In the floor debate, the sponsor of the amendment, Scott Garrett (R-NJ), who is Chair of the House Financial Services Committee, explained that it would eliminate “costly and duplicative registration requirements” for mutual funds regulated by the SEC.  He also noted that the CFTC would retain its enforcement authority over all investment instruments within its jurisdiction.  Collin Peterson (D-MN) opposed the amendment, saying “This is a situation where industry lost in court, and now, they are coming to Congress to try to accomplish what they couldn’t do through the court system . . .”

The amendment in question is attached to the CFTC reauthorization bill.  This bill is necessary because the CFTC receives funding for its operations only periodically from Congress.  The funding authority is established for a fixed period of time, and the current authorization expired on October 1, 2013.  (A lapse of funding authority has happened periodically in the past and has never resulted in the CFTC’s operations being halted.)

The CFTC reauthorization bill, containing the amendment exempting mutual funds from CFTC registration, passed the House by a 265-144 vote.  The bill as approved by the House also contained an amendment requiring the CFTC to conduct a cost-benefit analysis for its rules.  The White House has issued a statement strongly opposing passage of the bill in its current form, “because it undermines the efficient functioning of the Commodity Futures Trading Commission (CFTC) by imposing a number of organizational and procedural changes and offers no solution to address the persistent inadequacy of the agency’s funding.” 

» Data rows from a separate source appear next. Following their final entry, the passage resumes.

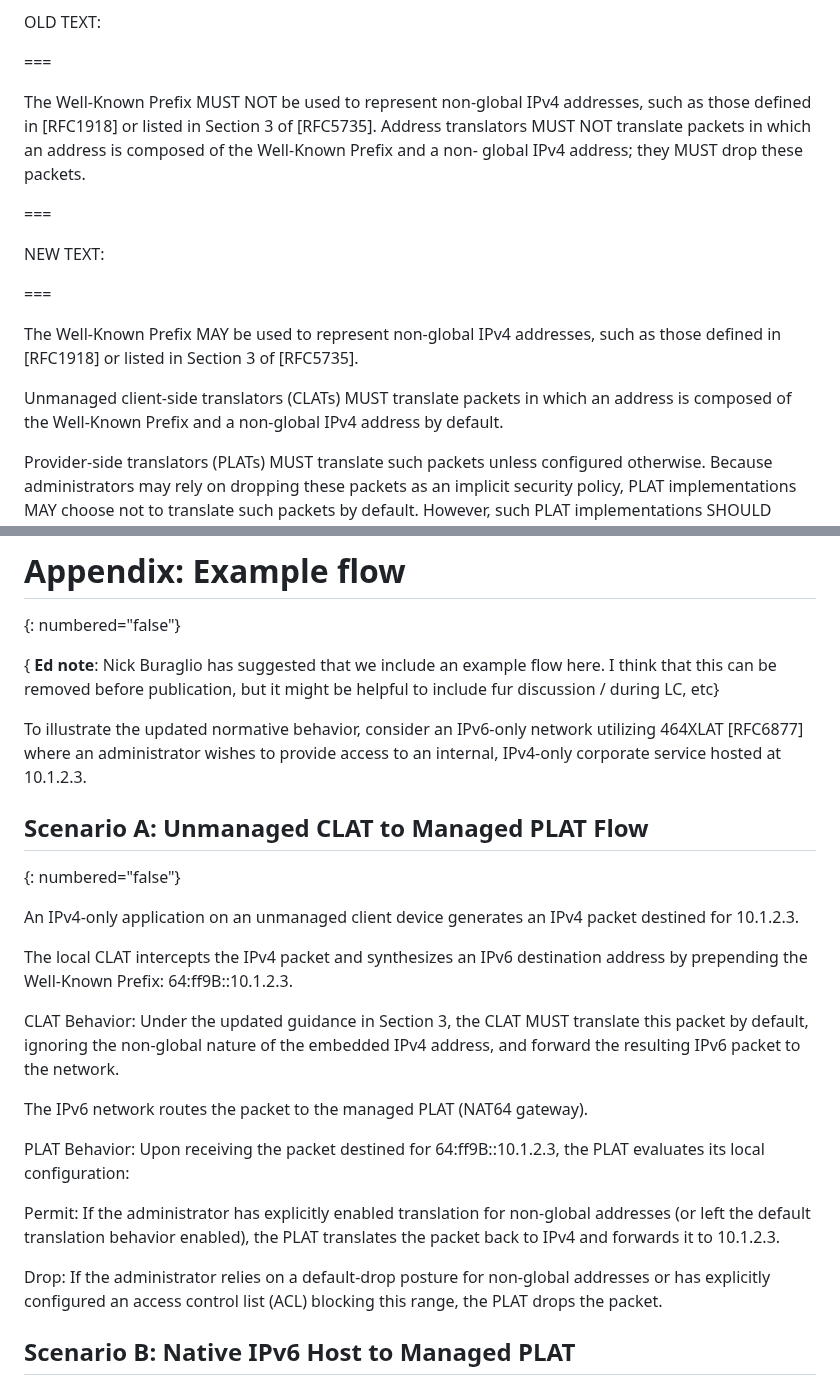
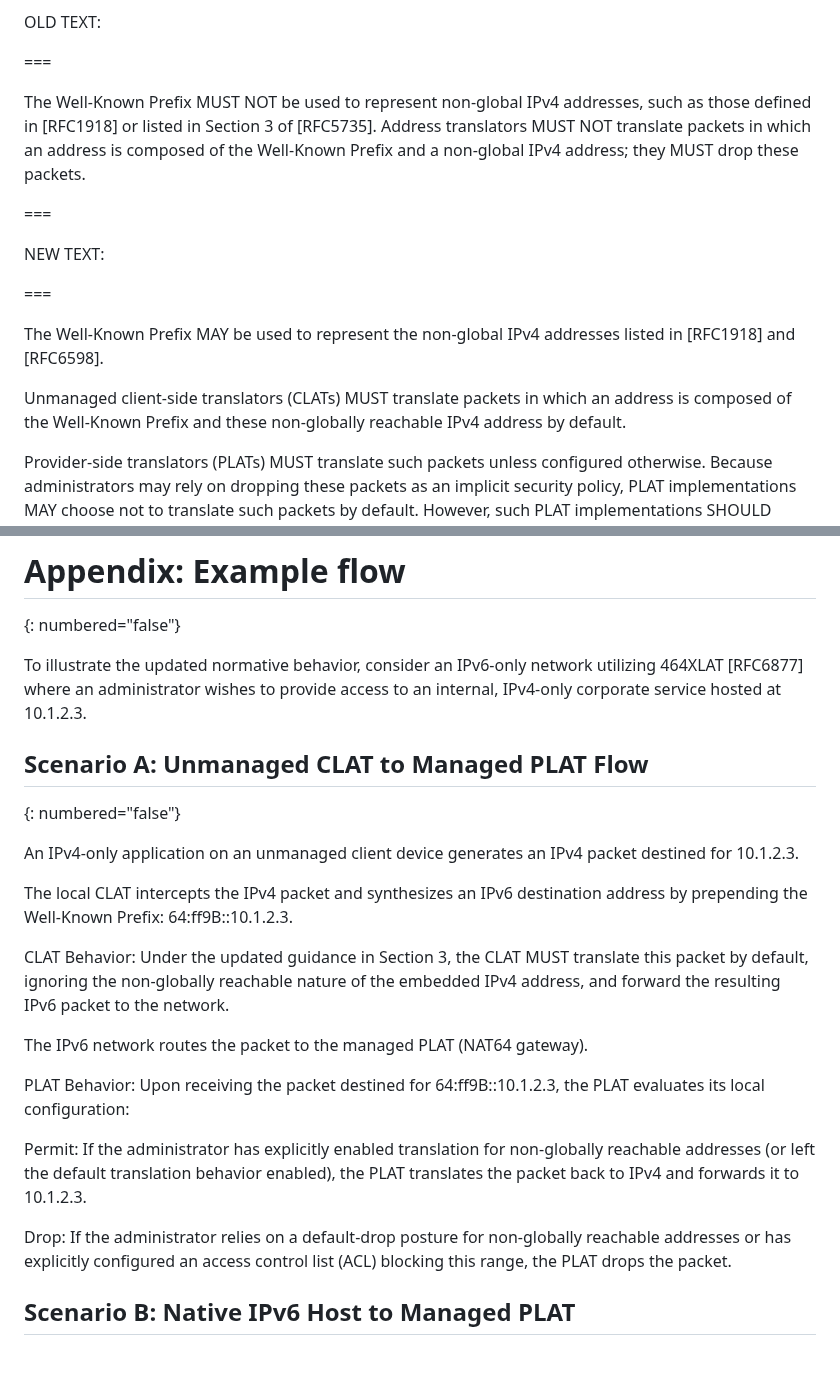
Before and after one commit to furry13/6052-update-wkp1918, a Markdown page: draft-ietf-v6ops-nat64-wkp-1918.md, 2 parts joined by grey strips. Rendered like a GitHub page; blank space fills up the shorter version.

```diff
--- a/draft-ietf-v6ops-nat64-wkp-1918.md
+++ b/draft-ietf-v6ops-nat64-wkp-1918.md
@@ -129,7 +138,7 @@ OLD TEXT:
 The Well-Known Prefix MUST NOT be used to represent non-global IPv4 addresses,
 such as those defined in [RFC1918] or listed in Section 3 of [RFC5735]. Address
 translators MUST NOT translate packets in which an address is composed of the
-Well-Known Prefix and a non- global IPv4 address; they MUST drop these packets.
+Well-Known Prefix and a non-global IPv4 address; they MUST drop these packets.
 
 ===
 
@@ -137,12 +146,12 @@ NEW TEXT:
 
 ===
 
-The Well-Known Prefix MAY be used to represent non-global IPv4 addresses, such
-as those defined in [RFC1918] or listed in Section 3 of [RFC5735].
+The Well-Known Prefix MAY be used to represent the non-global IPv4 addresses
+listed in [RFC1918] and [RFC6598].
 
 Unmanaged client-side translators (CLATs) MUST translate packets in which an
-address is composed of the Well-Known Prefix and a non-global IPv4 address by
-default.
+address is composed of the Well-Known Prefix and these non-globally reachable
+IPv4 address by default.
 
 Provider-side translators (PLATs) MUST translate such packets unless configured
 otherwise. Because administrators may rely on dropping these packets as an
@@ -259,9 +270,6 @@ helpful comments and suggestions on this document.
 # Appendix: Example flow
 {: numbered="false"}
 
-{ **Ed note**: Nick Buraglio has suggested that we include an example flow
-here. I think that this can be removed before publication, but it might be
-helpful to include fur discussion / during LC, etc}
 
 To illustrate the updated normative behavior, consider an IPv6-only network
 utilizing 464XLAT [RFC6877] where an administrator wishes to provide access to
@@ -277,7 +285,7 @@ The local CLAT intercepts the IPv4 packet and synthesizes an IPv6 destination
 address by prepending the Well-Known Prefix: 64:ff9B::10.1.2.3.
 
 CLAT Behavior: Under the updated guidance in Section 3, the CLAT MUST translate
-this packet by default, ignoring the non-global nature of the embedded IPv4
+this packet by default, ignoring the non-globally reachable nature of the embedded IPv4
 address, and forward the resulting IPv6 packet to the network.
 
 The IPv6 network routes the packet to the managed PLAT (NAT64 gateway).
@@ -285,11 +293,11 @@ The IPv6 network routes the packet to the managed PLAT (NAT64 gateway).
 PLAT Behavior: Upon receiving the packet destined for 64:ff9B::10.1.2.3, the
 PLAT evaluates its local configuration:
 
-Permit: If the administrator has explicitly enabled translation for non-global
+Permit: If the administrator has explicitly enabled translation for non-globally reachable
 addresses (or left the default translation behavior enabled), the PLAT
 translates the packet back to IPv4 and forwards it to 10.1.2.3.
 
-Drop: If the administrator relies on a default-drop posture for non-global
+Drop: If the administrator relies on a default-drop posture for non-globally reachable
 addresses or has explicitly configured an access control list (ACL) blocking
 this range, the PLAT drops the packet.
 
```
Also changed, not shown: other parts of draft-ietf-v6ops-nat64-wkp-1918.md (+51 -40 lines).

Additional information on the House version of the CFTC reauthorization bill can be found here: